Taurine is one of the most abundant amino acids in the body. It's found in the central nervous system, skeletal muscle and is very concentrated in the brain and heart. Vegetarians with an unbalanced protein intake, and therefore deficient in methionine or cysteine may have difficulty manufacturing Taurine.

Taurine functions in electrically active tissues such as the brain and heart to help stabilise cell membranes. Taurine seems to inhibit and modulate neurotransmitters in the brain and helps to stabilise cell membranes. It also has functions in the gallbladder, eyes, and blood vessels and appears to have some antioxidant and detoxifying activity. Taurine aids the movement of potassium, sodium, calcium, and magnesium in and out of cells and thus helps generate nerve impulses. Zinc seems to support this effect of Taurine. There have been reports on the benefits of Taurine supplementation for epileptics. It has also been found to control motor tics, such as uncontrollable facial twitches. Taurines' effectiveness in epilepsy has been limited by its poor diffusion across the blood-brain barrier.

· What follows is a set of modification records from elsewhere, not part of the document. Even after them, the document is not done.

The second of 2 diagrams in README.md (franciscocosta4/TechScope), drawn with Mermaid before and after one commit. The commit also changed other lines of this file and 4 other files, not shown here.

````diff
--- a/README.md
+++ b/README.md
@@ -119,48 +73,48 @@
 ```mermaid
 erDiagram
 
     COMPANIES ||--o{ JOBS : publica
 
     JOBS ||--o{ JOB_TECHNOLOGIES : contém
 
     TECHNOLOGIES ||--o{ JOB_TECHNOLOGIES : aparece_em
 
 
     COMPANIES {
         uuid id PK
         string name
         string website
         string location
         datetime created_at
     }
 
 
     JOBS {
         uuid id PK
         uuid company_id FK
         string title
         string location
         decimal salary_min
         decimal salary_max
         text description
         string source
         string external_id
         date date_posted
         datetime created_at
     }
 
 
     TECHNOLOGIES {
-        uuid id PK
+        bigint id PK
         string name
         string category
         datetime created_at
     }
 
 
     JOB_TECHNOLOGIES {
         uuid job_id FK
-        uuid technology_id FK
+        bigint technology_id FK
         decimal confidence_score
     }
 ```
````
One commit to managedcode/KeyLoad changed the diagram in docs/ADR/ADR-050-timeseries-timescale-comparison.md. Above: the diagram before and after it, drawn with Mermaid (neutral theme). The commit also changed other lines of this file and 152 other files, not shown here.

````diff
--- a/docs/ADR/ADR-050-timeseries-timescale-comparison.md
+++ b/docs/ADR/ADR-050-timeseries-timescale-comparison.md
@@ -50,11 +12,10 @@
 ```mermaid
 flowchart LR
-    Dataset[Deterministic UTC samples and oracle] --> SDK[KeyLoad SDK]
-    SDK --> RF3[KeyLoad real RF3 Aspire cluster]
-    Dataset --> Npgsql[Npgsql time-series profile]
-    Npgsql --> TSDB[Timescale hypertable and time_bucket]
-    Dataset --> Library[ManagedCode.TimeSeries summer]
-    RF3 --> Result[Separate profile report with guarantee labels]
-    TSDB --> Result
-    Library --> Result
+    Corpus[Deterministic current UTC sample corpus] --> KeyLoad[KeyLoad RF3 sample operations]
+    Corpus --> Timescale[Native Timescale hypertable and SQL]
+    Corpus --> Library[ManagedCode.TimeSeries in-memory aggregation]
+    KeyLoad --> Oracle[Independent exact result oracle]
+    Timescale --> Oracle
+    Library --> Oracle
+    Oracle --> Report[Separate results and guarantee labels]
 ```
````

In Japan, Taurine therapy is used in the treatment of ischemic heart disease. Low Taurine and magnesium levels have been found in patients after heart attacks. Like magnesium, Taurine affects cell membrane electrical excitability by normalising potassium flow in and out of heart muscle cells. Supplements decrease the tendency to develop potentially lethal abnormal heart arrythmias after heart attacks. People with congestive heart failure have also responded to supplementation with improved cardiac and respiratory function.

Taurine is necessary for the chemical reactions that produce normal vision, and deficiencies are associated with retinal degeneration. Besides protecting the retina, Taurine may help prevent and possibly reverse age-related cataracts. Low levels of Taurine and other sulphur containing amino acids are associated with high blood pressure, and Taurine supplements have been shown to lower blood pressure in some studies.

Taurine has been related to an increase in the metabolism of fats. Most drinks containing Taurine are high in sugar and unsuitable for dieters, however a range of "diet" sugar-free drinks have hit the market which contain the same levels of Taurine. Recent UK tests have shown that these drinks, combined with a structured diet (such as Weight Watchers™), can help the dieting process. The results have helped make Vodka and Diet Red Bull the alcoholic choice of dieters.